Those who drink alcohol before bed, while relaxed, typically experience sleep latency, where they need more time before they fall asleep. People who have insomnia or sleep apnea issues are commonly found to experience issues with alcohol use as well, so if you want quality rest, stay away from the booze.
When looking to maintain an excellent sleep-wake cycle, try your best to put your electronics away a few hours before hitting the sack. The blue light that electronics give off also contributes to a feeling of alertness when we should be winding down for bed.
Studies have shown that activities like reading before nighttime help reduce stress and clear the mind for sound rest.
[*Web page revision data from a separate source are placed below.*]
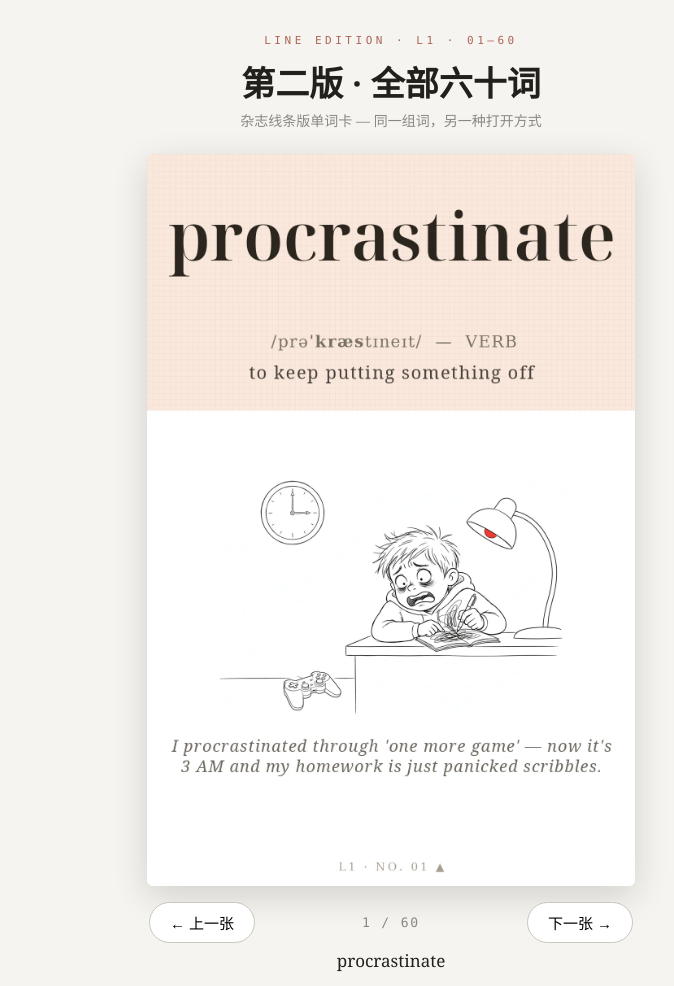
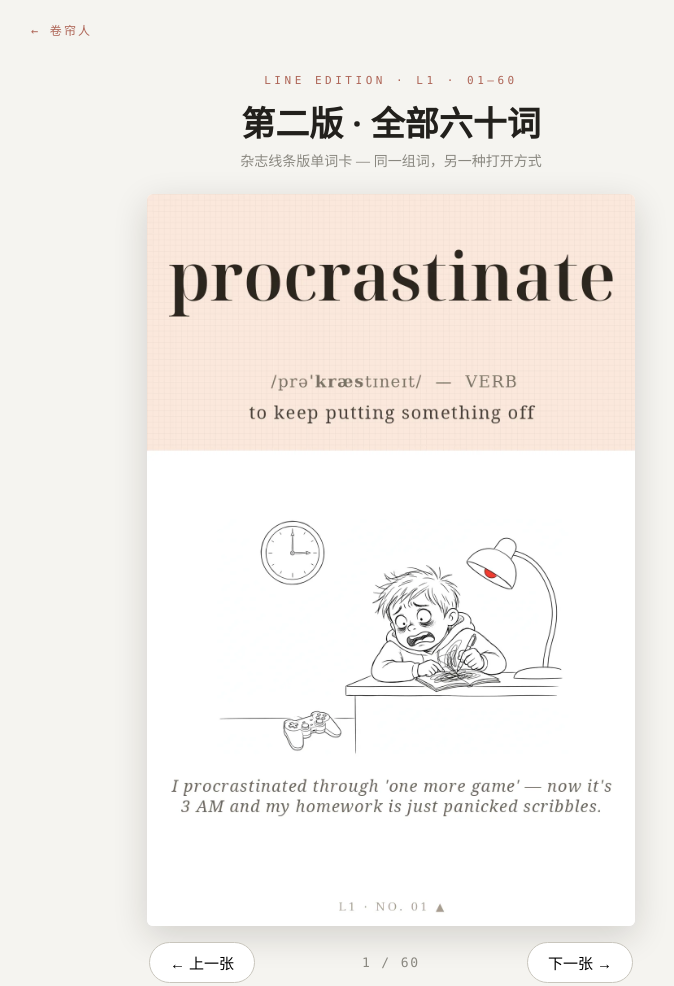
Before and after one commit to JoyceWay/curtainraiser, a plain HTML site: page vocab-line/index.html in a window 1280 px wide. Shown: the top 986 px of the page, without its empty margins (249-923 px from the left). Drawn offline with Linux system fonts and the light colour scheme.

Commit message:
vocab-line: add back link to parent directory (← 卷帘人)

```diff
--- a/vocab-line/index.html
+++ b/vocab-line/index.html
@@ -8,6 +8,9 @@
   :root { --paper:#f5f4f0; --ink:#22201c; --red:#ae6557; --gray:#8a8880; }
   * { box-sizing:border-box; }
   body { margin:0; background:var(--paper); color:var(--ink); font-family:"Noto Serif SC", Georgia, serif; }
+  .back { max-width:760px; margin:0 auto; padding:18px 20px 0; }
+  .back a { font-family:ui-monospace, Menlo, monospace; font-size:12px; letter-spacing:.18em; color:var(--red); text-decoration:none; }
+  .back a:hover { text-decoration:underline; }
   header { max-width:760px; margin:0 auto; padding:34px 20px 6px; text-align:center; }
   .kicker { font-family:ui-monospace, Menlo, monospace; font-size:11px; letter-spacing:.32em; color:var(--red); }
   h1 { font-size:34px; font-weight:900; margin:10px 0 4px; }
@@ -26,6 +29,7 @@
 </style>
 </head>
 <body>
+<div class="back"><a href="/">← 卷帘人</a></div>
 <header>
   <div class="kicker">LINE EDITION · L1 · 01–60</div>
   <h1>第二版 · 全部六十词</h1>
```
Soothing music can help you wind down and relax before bed, and meditation is commonly known to quiet the mind, creating a more peaceful state of being conducive to sleep.
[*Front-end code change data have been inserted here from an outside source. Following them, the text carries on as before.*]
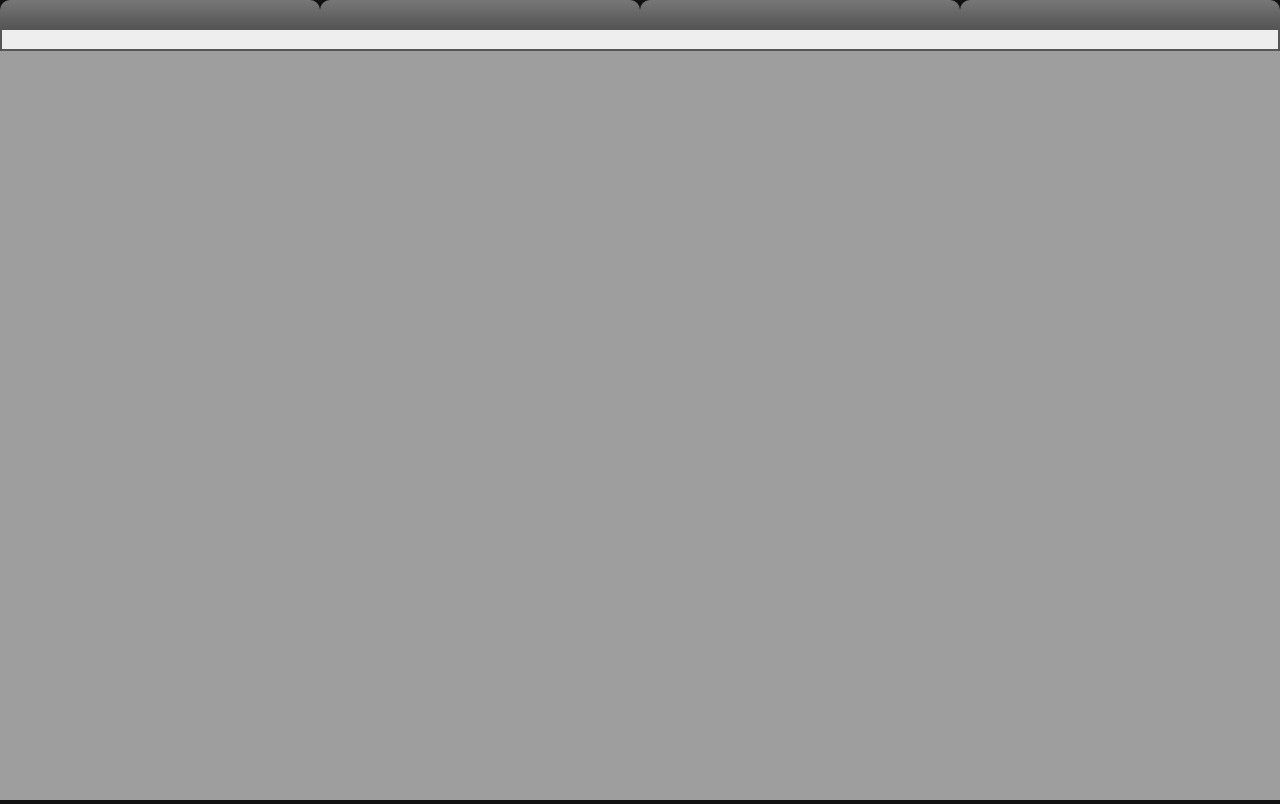
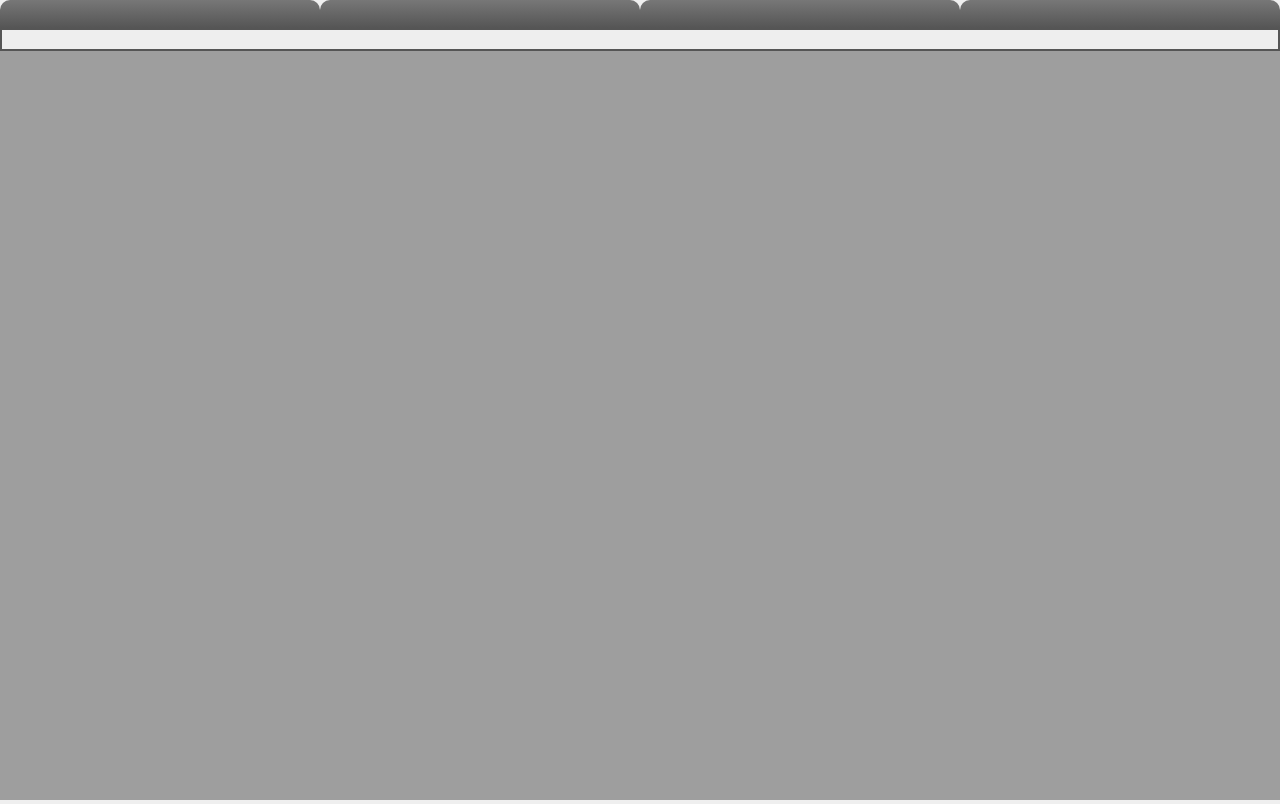
Before and after one commit to 5ncrypted/Silver-Explorer, a plain HTML site: page index.html in a window 1280 px wide. Drawn offline with Linux system fonts and the light colour scheme.

Commit message:
Update index.html

```diff
--- a/index.html
+++ b/index.html
@@ -1,6 +1,6 @@
 <!DOCTYPE html>
 <title>Silver Explorer</title>
-<meta name="theme-color" content="#111">
+<meta name="theme-color" content="#EFEFEF">
 <meta name="application-name" content="Silver Explorer">
 <link rel="icon" href="./ExplorerIcon.png" type="image/png">
 <html>
@@ -11,7 +11,7 @@
 
 /* Set height of body and the document to 100% */
 body, html {
-  background-color: #111;
+  background-color: #EFEFEF;
   height: 100%;
   display: flex;
   flex-direction: column;
```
Having a respite that feels cozy, relaxed, and peaceful can help you drift off at the end of the day. Making your bedroom feel like a zen sanctuary rather than a deposit for dirty clothes could help your attitude around going to bed. Accessories like a sleep mask or black-out curtains can help with your sleep-wake cycle, letting your head know it's nighttime and time for rest.
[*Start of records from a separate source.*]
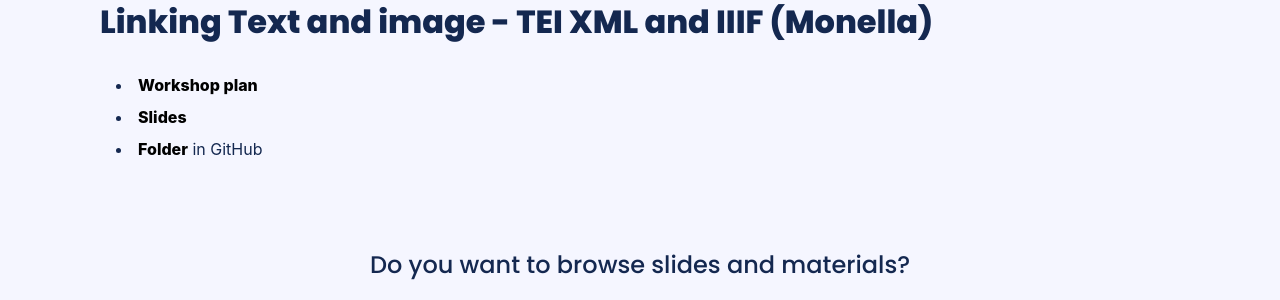
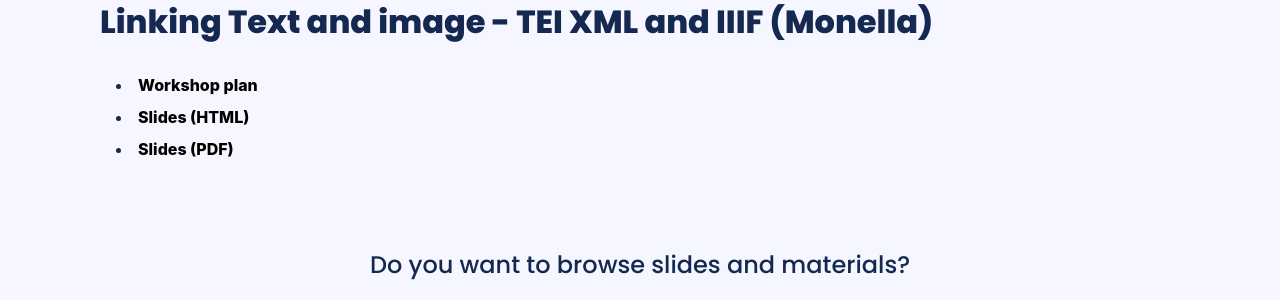
Before and after one commit to vedph/summercamp, a Jekyll site: the page built from materials/monella/index.html, in a window 1280 px wide. Shown: the part 214-514 px from the top of the page. Built offline with Jekyll 4.4.1, drawn with Linux system fonts in a browser that asks for light colours; nearby versions of some CDN libraries; some web fonts are replaced.

Commit message:
Insert link to PDF slides; remove link to GitHub

```diff
--- a/materials/monella/index.html
+++ b/materials/monella/index.html
@@ -11,11 +11,14 @@
         <a href="plan/index.html">Workshop plan</a>
     </li>
     <li>
-        <a href="slides/index.html" target="_blank">Slides</a>
+        <a href="slides/index.html" target="_blank">Slides (HTML)</a>
     </li>
-    <li><a href="https://github.com/vedph/event_materials/tree/master/2020_summer_camp/strand_1_text/iiif"
+    <li>
+        <a href="pdf_slides/iiif2020.pdf" target="_blank">Slides (PDF)</a>
+    </li>
+    <!--li><a href="https://github.com/vedph/event_materials/tree/master/2020_summer_camp/strand_1_text/iiif"
             alt="_target"
             target="_blank">
         Folder</a> in GitHub
-    </li>
+    </li-->
 </ul>
```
While many individuals feel tired when they're warm, being too hot can make you feel uncomfortable and unable to sleep. Cool temperatures can help create a good sleep environment, so installing a bedroom fan or opening a window could help as well.
Many of us have begun working from home due to the COVID-19 pandemic, and if you've set up shop inside your bedroom, this may create confusion for our brains in regards to where we're meant to sleep and where we're meant to work. While not always possible, if you can, try and build some separation between your workstation and your sleeping quarters using a partition, plants, or furniture.
Getting a baby to sleep is a challenge in itself, but it's also easy to fall into bad habits making the daily task more difficult. When looking to create better sleep habits for you and your child, it's wise to avoid a few practices to encourage independent sleep routines.
These habits are perfectly reasonable and may be necessary at times, but only up to a point. By the age of six months, your child should ideally not be reliant on any of these routines. If these habits begin to encroach significantly on your own sleep needs, it may be time to reevaluate your habits.
Quality rest is an essential component of our well-being and mental health. When we fail to get the rest we need regularly, we risk compromising other aspects of our health to function correctly. Not getting enough sleep puts us at a higher risk for severe conditions such as heart disease, obesity, depression, and more.
Inadequate rest can also lead to a weakened immune system, brain fog, low concentration, and a shorter life expectancy. Creating positive sleep habits is not only better for our mental state, but it's also critical for our well-being and long-term health.
 “The Color of the Light Affects the Circadian Rhythms”, Centers for Disease Control and Prevention, 1 Apr. 2020.
 “Let Your Brain Rest: Boredom Can Be Good For Your Health”, Neuroscience News, 30 Aug. 2020.
 “Here's What Happens When You Don't Get Enough Sleep (And How Much You Really Need a Night)”, Health Essentials from Cleveland Clinic, 11 Mar. 2021.
 “How Long Should You Wait Before Going To Bed After Dinner?”, PharmEasy Blog, 21 Dec. 2019.
 “Why Does Caffeine Make Us Stay Awake?: Ask Dr. Universe: Washington State University”, Ask Dr. Universe, 6 Dec. 2018.
 “Spilling the Beans: How Much Caffeine Is Too Much?”, U.S. Food and Drug Administration, FDA
 Soon-Yeob Park, et al., “The Effects of Alcohol on Quality of Sleep”, Korean Journal of Family Medicine, The Korean Academy of Family Medicine, Nov. 2015.
 Paul Gringras,et al., “Bigger, Brighter, Bluer-Better? Current Light-Emitting Devices – Adverse Sleep Properties and Preventative Strategies”, Frontiers in Public Health, Frontiers Media S.A., 13 Oct. 2015.